Task details -> The result should be the listing below restated word for word, with images left out.

Material for this exercise ->
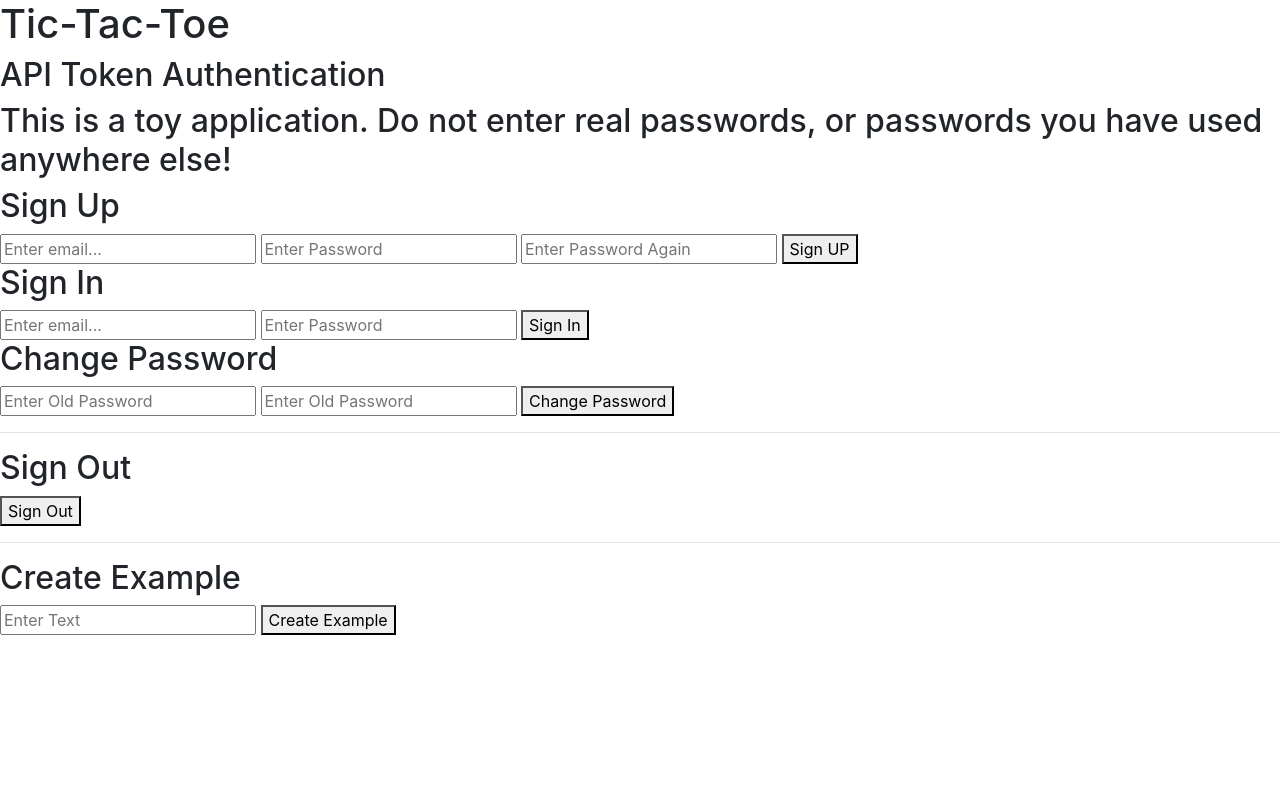
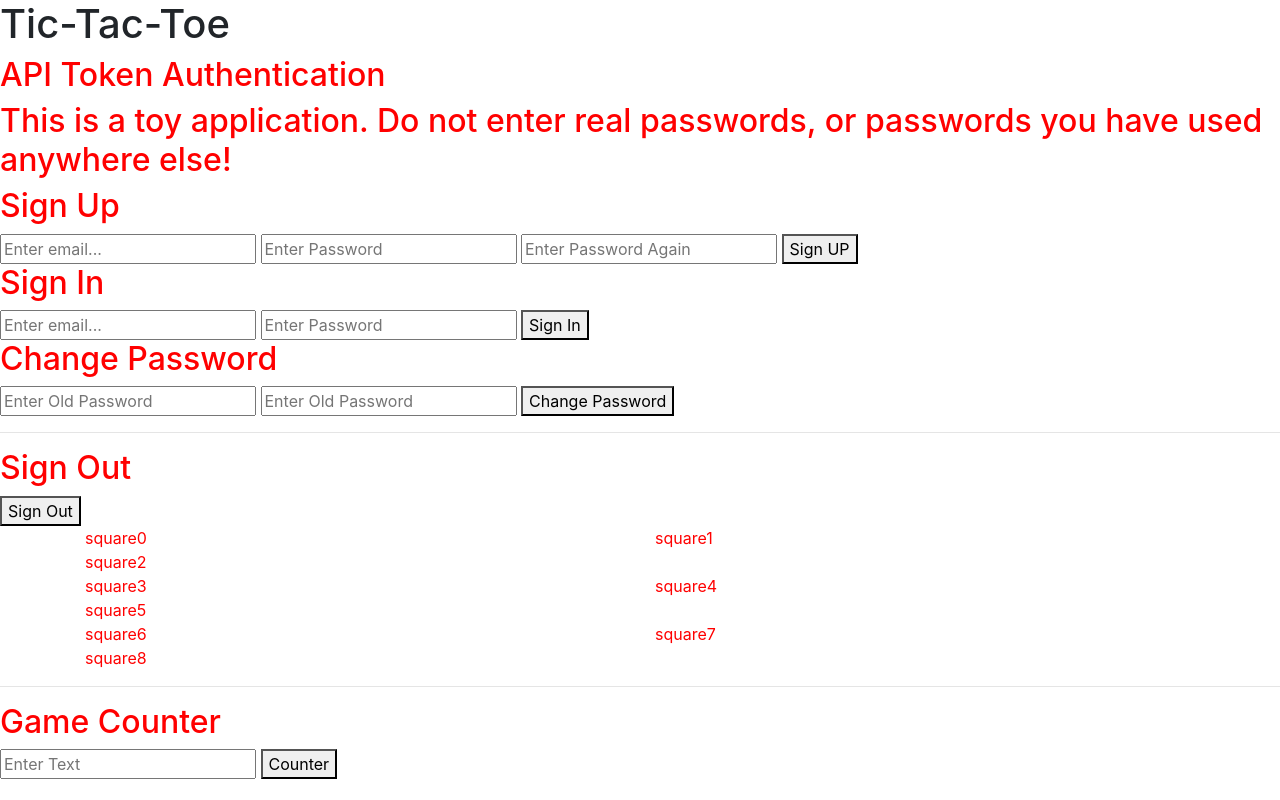
Before and after one commit to GMorse19/tic-tac-toe-GMorse19, a website built with webpack: page index.html in a window 1280 px wide. Built offline with nearby package versions, Linux system fonts and the light colour scheme.

Commit message:
Worked on gameBoard
-Set up nine rows for my grid. I'm hopeful that I'll be able to used
bootstrap to make a nice looking board.

-I altered some of the text in html. Mainly the header and some of the
 buttons

 I'm having trouble connecting the css. Not sure why.

```diff
--- a/assets/styles/index.scss
+++ b/assets/styles/index.scss
@@ -1 +1,38 @@
 @import '~bootstrap/scss/bootstrap';
+
+
+h2 {
+  color: red;
+}
+#gameBoard {
+  color: red;
+}
+
+div {
+  color: red;
+}
+
+// $alt-color: $cyan;
+// $body-bg-color: $gray-200;
+// $font-color: $light;
+//
+// body {
+//   background-color: $body-bg-color;
+// }
+//
+// div {
+//   align-items: center;
+// }
+// .box {
+//   align-items: center;
+//   background-color: $secondary;
+//   border: 1px solid $white;
+//   color: $font-color;
+//   display: flex;
+//   height: 80px;
+//   justify-content: center;
+// }
+//
+// .alt-color {
+//   background-color: $alt-color;
+// }
--- a/index.html
+++ b/index.html
@@ -1,7 +1,7 @@
 <!DOCTYPE html>
 <html>
     <head>
-      <title>Example</title>
+      <title>Tic-Tac-Toe</title>
       <meta name="viewport" content="width=device-width, initial-scale=1">
 
       <!-- Do not add `link` tags-->
@@ -48,12 +48,31 @@
       <form id="sign-out">
       <button>Sign Out</button>
     </form>
+  <section id="gameBoard">
+    <div class="container">
+      <div class="row">
+            <div id="0" class="col-6 box alt-color">square0</div>
+            <div id="1" class="col-6 box alt-color">square1</div>
+            <div id="2" class="col-6 box alt-color">square2</div>
+      </div>
+      <div class="row">
+            <div id="3" class="col-6 box alt-color">square3</div>
+            <div id="4" class="col-6 box alt-color">square4</div>
+            <div id="5" class="col-6 box alt-color">square5</div>
+      </div>
+      <div class="row">
+            <div id="6" class="col-6 box alt-color">square6</div>
+            <div id="7" class="col-6 box alt-color">square7</div>
+            <div id="8" class="col-6 box alt-color">square8</div>
+      </div>
+    </div>
+  </section>
 <hr>
-    <h2>Create Example</h2>
+    <h2>Game Counter</h2>
 
     <form id="create-example">
       <input type="text" placeholder="Enter Text" name="example[text]">
-    <button>Create Example</button>
+    <button>Counter</button>
     </form>
     </body>
 </html>
```
Also changed, not shown: assets/scripts/auth/api.js (added), assets/scripts/auth/events.js (added), assets/scripts/auth/ui.js (added).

Exercise response ->
Before and after one commit to GMorse19/tic-tac-toe-GMorse19, a website built with webpack: page index.html in a window 1280 px wide. Built offline with nearby package versions, Linux system fonts and the light colour scheme.

Commit message:
Worked on gameBoard
-Set up nine rows for my grid. I'm hopeful that I'll be able to used
bootstrap to make a nice looking board.

-I altered some of the text in html. Mainly the header and some of the
 buttons

 I'm having trouble connecting the css. Not sure why.

```diff
--- a/assets/styles/index.scss
+++ b/assets/styles/index.scss
@@ -1 +1,38 @@
 @import '~bootstrap/scss/bootstrap';
+
+
+h2 {
+  color: red;
+}
+#gameBoard {
+  color: red;
+}
+
+div {
+  color: red;
+}
+
+// $alt-color: $cyan;
+// $body-bg-color: $gray-200;
+// $font-color: $light;
+//
+// body {
+//   background-color: $body-bg-color;
+// }
+//
+// div {
+//   align-items: center;
+// }
+// .box {
+//   align-items: center;
+//   background-color: $secondary;
+//   border: 1px solid $white;
+//   color: $font-color;
+//   display: flex;
+//   height: 80px;
+//   justify-content: center;
+// }
+//
+// .alt-color {
+//   background-color: $alt-color;
+// }
--- a/index.html
+++ b/index.html
@@ -1,7 +1,7 @@
 <!DOCTYPE html>
 <html>
     <head>
-      <title>Example</title>
+      <title>Tic-Tac-Toe</title>
       <meta name="viewport" content="width=device-width, initial-scale=1">
 
       <!-- Do not add `link` tags-->
@@ -48,12 +48,31 @@
       <form id="sign-out">
       <button>Sign Out</button>
     </form>
+  <section id="gameBoard">
+    <div class="container">
+      <div class="row">
+            <div id="0" class="col-6 box alt-color">square0</div>
+            <div id="1" class="col-6 box alt-color">square1</div>
+            <div id="2" class="col-6 box alt-color">square2</div>
+      </div>
+      <div class="row">
+            <div id="3" class="col-6 box alt-color">square3</div>
+            <div id="4" class="col-6 box alt-color">square4</div>
+            <div id="5" class="col-6 box alt-color">square5</div>
+      </div>
+      <div class="row">
+            <div id="6" class="col-6 box alt-color">square6</div>
+            <div id="7" class="col-6 box alt-color">square7</div>
+            <div id="8" class="col-6 box alt-color">square8</div>
+      </div>
+    </div>
+  </section>
 <hr>
-    <h2>Create Example</h2>
+    <h2>Game Counter</h2>
 
     <form id="create-example">
       <input type="text" placeholder="Enter Text" name="example[text]">
-    <button>Create Example</button>
+    <button>Counter</button>
     </form>
     </body>
 </html>
```
Also changed, not shown: assets/scripts/auth/api.js (added), assets/scripts/auth/events.js (added), assets/scripts/auth/ui.js (added).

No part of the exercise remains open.